Lighting : Lighting February 2015 - Vol 35 Issue 1
30 LIGHTING MAGAZINE | February/March 2015 at the top and bottom of a stairway, cabling needs to be run from switch to switch. If we want to have the convenience of having movement detectors, more cabling and switches are required. All of this has a real cost in terms of materials and labour but does not offer much in the way of convenience or legislated energy efficiencies. Many design professions such as architects, interior designers and to a lesser extent lighting designers and electrical engineers do not have a very good grasp of what lighting control systems are and can do. Due to the current economic climate and ruthless competition, the construction process makes its own judgement as to what is really needed and a “redesign” is done or it is “value engineered” down to a new budget that has no real bearing on what the end user, architect or even design engineer has proposed or is expecting. Because many projects do not contract the design engineers for the tender review or construction phase of the project, the original specification becomes only “a design intent” and the project becomes a design and construct project. There are no real checks and balances on whether the lighting control system delivers on the end client’s expectations. In some cases, the construction industry’s concern is really only with completing the defect liability period. Building operators are sometimes left with what they were not expecting causing them to become extremely disillusioned and to place less importance on lighting control next time around. What is the best way for owners to future proof their buildings to prepare for new technologies as they emerge? It all starts with the design professionals that are advising owners and educating themselves regarding trends in technology. They then need to determine their clients’ expectations are over the next 5, 10 and 20 years. designerQ&A Technology is moving at a frenetic rate and five years is a big ask. No one really knows what the next great development is but there is a fairly good chance that a wired power supply with the ability to expand and be distributed around a building will be around for a long time. Wireless is a good idea but as we all know the wireless network is getting more and more cluttered every second of every day and becoming less secure. So if you are able, the best option is to cable as much as you can from the outset and use wireless when you can’t. Over and above this we recommend that access to roof, wall and floor spaces and provision of spare conduits or cable trays is allowed for cabling to be added down the track.
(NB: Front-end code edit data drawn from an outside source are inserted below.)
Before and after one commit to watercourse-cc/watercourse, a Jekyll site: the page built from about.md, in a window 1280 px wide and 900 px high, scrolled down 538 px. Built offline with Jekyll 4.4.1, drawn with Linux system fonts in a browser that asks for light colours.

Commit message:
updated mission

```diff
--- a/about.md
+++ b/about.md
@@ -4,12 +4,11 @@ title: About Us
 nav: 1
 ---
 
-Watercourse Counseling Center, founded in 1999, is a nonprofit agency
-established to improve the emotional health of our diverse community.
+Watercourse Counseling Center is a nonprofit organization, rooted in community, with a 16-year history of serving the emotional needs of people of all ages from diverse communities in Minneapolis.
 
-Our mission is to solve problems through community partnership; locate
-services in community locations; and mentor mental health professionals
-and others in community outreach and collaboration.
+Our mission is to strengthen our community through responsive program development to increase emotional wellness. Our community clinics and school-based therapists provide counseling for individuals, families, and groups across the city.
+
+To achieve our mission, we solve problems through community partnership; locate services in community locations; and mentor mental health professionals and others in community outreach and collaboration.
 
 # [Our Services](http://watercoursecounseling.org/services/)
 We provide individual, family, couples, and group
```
Risers in commercial buildings are still common but more and more these are being reduced in size to save floor space and these are generally full even before the construction is completed. Lastly, and a little tongue in cheek, a Faraday cage or similar is needed to stop unwanted radio waves (wireless from next door) from interfering with your own internal wireless. Yes people do use them, not just the military! Why are wireless lighting solutions important? With a wireless system we are able to use the existing base power infrastructure and add control where and when we need it without major expense if and when a tenant changes. As our usage fluctuates we can modify easily to accommodate any changes and this becomes an ongoing retuning process rather than a major upgrade. Rather like upgrading the software on our smartphone. Wireless is also becoming a way to track where we are within the work environment, making sure we have the correct amount of light needed in our current location. It is beginning to be adopted now and many manufacturers are well along the development path.
Lighting December 2014 - Vol 34 Issue 6
Lighting April 2015 - Vol 35 Issue 2